In my second year of psychiatric residency at New York State Psychiatric Institute and Columbia Presbyterian Hospital in New York City, one of the junior faculty members was honored by being mentioned by Professor Laurence Kolb in his textbook on psychiatry.
Steroid drugs were in their infancy in their application to medical practice. This young faculty member, in his consultation work on medical wards of Presbyterian Hospital, came across several patients treated with hydrocortisone who had developed psychological disturbances, though they had no such problems before.
As steroids have been used more and more, their psychological effects have become well established.
Almost all recipients feel more energetic, ambitious and cheerful, some so much so that they become manic, anxiety occurs frequently and depression is also common. In most instances these effects are mild but on higher doses and in susceptible people they can be severe.
The Mayo Clinic says, “Psychiatric adverse effects during systemic corticosteroid therapy are common. ... Although disturbances of mood, cognition, sleep, and behavior as well as frank delirium or even psychosis are possible, the most common adverse effects of short-term corticosteroid therapy are euphoria and hypomania.”
It was well publicized that Trump was treated with dexamethasone during his siege with Covid-19 at Walter Reed National Military Medical Center.
Dexamethasone is a powerful steroid related to cortisone and hydrocortisone. Its use is not well established but there are many hospitals using it in selected cases with considerable success.
The details of President Trump’s Covid hospitalization are not available to us. We do know that he suffered from a disease known to produce mental impairment and that he was treated with a medication well known to produce psychiatric aberrations.

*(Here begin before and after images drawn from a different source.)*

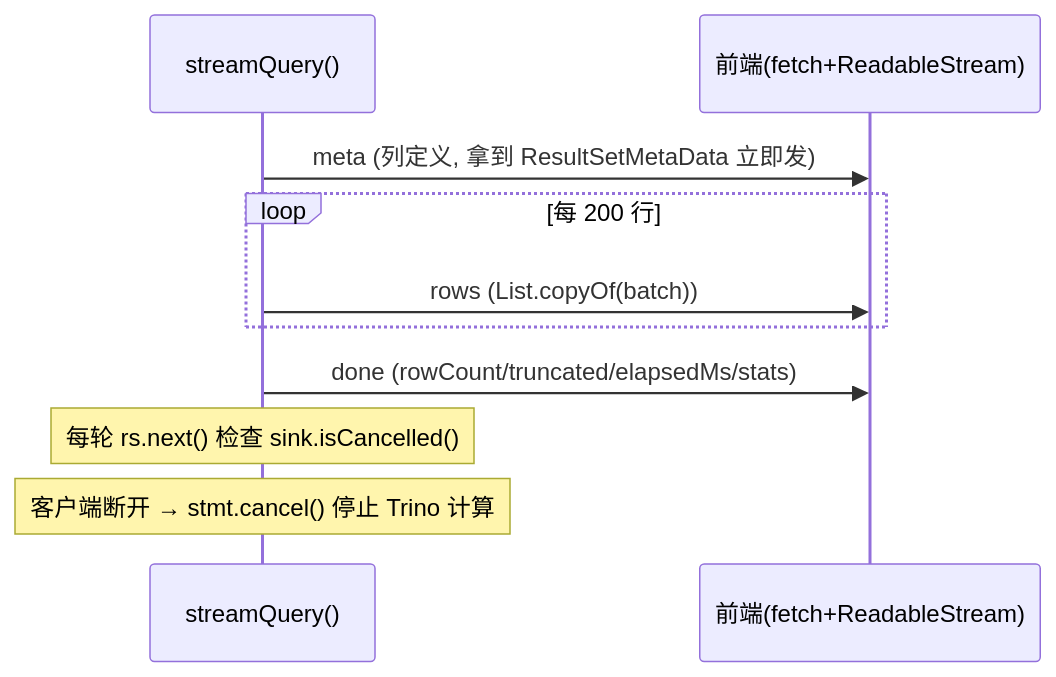
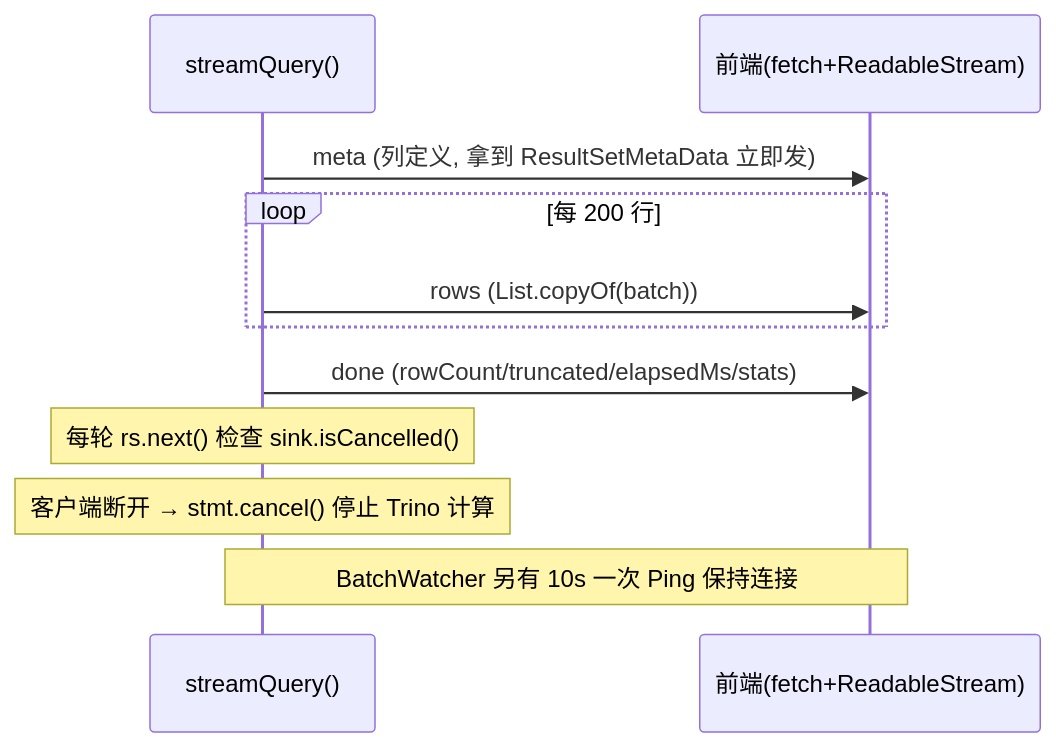
The ninth of 13 diagrams in docs/lakehouse-demo/概要设计-lakehouse-demo.md (leishu/data-demo), drawn with Mermaid before and after one commit. The commit also changed other lines of this file, not shown here.

````diff
--- a/docs/lakehouse-demo/概要设计-lakehouse-demo.md
+++ b/docs/lakehouse-demo/概要设计-lakehouse-demo.md
@@ -549,12 +589,13 @@
 ```mermaid
 sequenceDiagram
     participant S as streamQuery()
     participant F as 前端(fetch+ReadableStream)
     S->>F: meta (列定义, 拿到 ResultSetMetaData 立即发)
     loop 每 200 行
         S->>F: rows (List.copyOf(batch))
     end
     S->>F: done (rowCount/truncated/elapsedMs/stats)
     Note over S: 每轮 rs.next() 检查 sink.isCancelled()
     Note over S: 客户端断开 → stmt.cancel() 停止 Trino 计算
+    Note over S,F: BatchWatcher 另有 10s 一次 Ping 保持连接
 ```
````
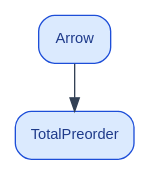
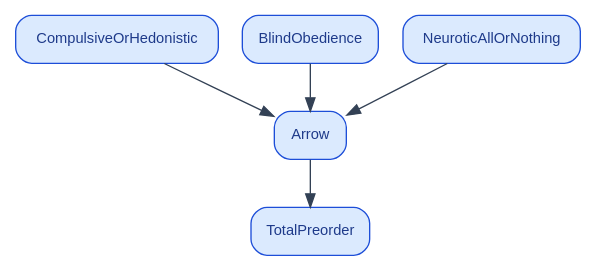
The diagram in Actions/Choice/Arrow.dot (catskillsresearch/nowakowska1982), drawn with Graphviz before and after one commit. The commit also changed 27 other files, not shown here.

```diff
--- a/Actions/Choice/Arrow.dot
+++ b/Actions/Choice/Arrow.dot
@@ -1,11 +1,17 @@
 digraph Arrow {
   rankdir=TB;
   node [shape=box, style="rounded,filled", fillcolor="#dbeafe",
         color="#1d4ed8", fontname="Helvetica", fontsize=11, fontcolor="#1e3a8a"];
   edge [color="#334155"];
 
   TotalPreorder [label="TotalPreorder"];
   Arrow [label="Arrow"];
+  CompulsiveOrHedonistic [label="CompulsiveOrHedonistic"];
+  BlindObedience [label="BlindObedience"];
+  NeuroticAllOrNothing [label="NeuroticAllOrNothing"];
 
   Arrow -> TotalPreorder;
+  CompulsiveOrHedonistic -> Arrow;
+  BlindObedience -> Arrow;
+  NeuroticAllOrNothing -> Arrow;
 }
```
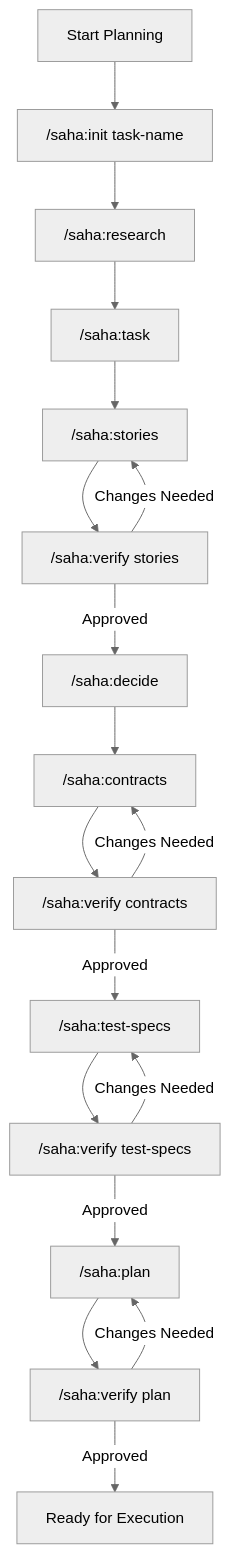
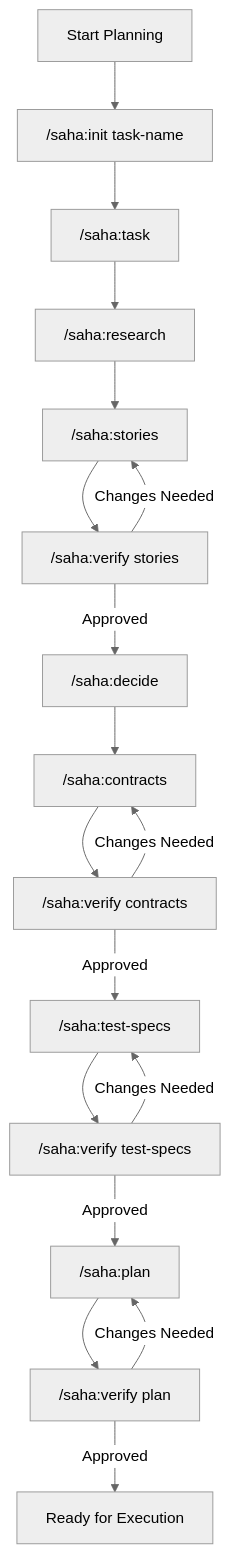
One commit to roman-romanov-o/sahaidachny changed the diagram in docs/user-guide.md. Above: the diagram before and after it, drawn with Mermaid (neutral theme). The commit also changed other lines of this file and 22 other files, not shown here.

````diff
--- a/docs/user-guide.md
+++ b/docs/user-guide.md
@@ -629,27 +629,27 @@
 ```mermaid
 flowchart TD
     start[Start Planning] --> init["/saha:init task-name"]
-    init --> research["/saha:research"]
-    research --> task["/saha:task"]
-    task --> stories["/saha:stories"]
+    init --> task["/saha:task"]
+    task --> research["/saha:research"]
+    research --> stories["/saha:stories"]
     stories --> verify_stories["/saha:verify stories"]
 
     verify_stories -->|Approved| decide["/saha:decide"]
     verify_stories -->|Changes Needed| stories
 
     decide --> contracts["/saha:contracts"]
     contracts --> verify_contracts["/saha:verify contracts"]
 
     verify_contracts -->|Approved| test_specs["/saha:test-specs"]
     verify_contracts -->|Changes Needed| contracts
 
     test_specs --> verify_tests["/saha:verify test-specs"]
 
     verify_tests -->|Approved| plan["/saha:plan"]
     verify_tests -->|Changes Needed| test_specs
 
     plan --> verify_plan["/saha:verify plan"]
 
     verify_plan -->|Approved| ready[Ready for Execution]
     verify_plan -->|Changes Needed| plan
 ```
````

We also have watched his almost manic burst of energy after this illness and most of us have judged his performance in Washington, inciting a gigantic crowd to attack the Capitol building, as irrational, perhaps megalomanic.
All of this might be excused as symptomatic of the terrible illness Covid-19, which he has been fortunate to survive, though many others have not.
I do not presume an understanding of the particulars of Trump’s illness. But whether or not this heinous behavior was caused or promoted by this illness, many of us would be willing to give him the benefit of the doubt if he would quickly step aside, using temporary insanity as his cover.
Dr. Larry Beahan, of Amherst, is a retired psychiatrist.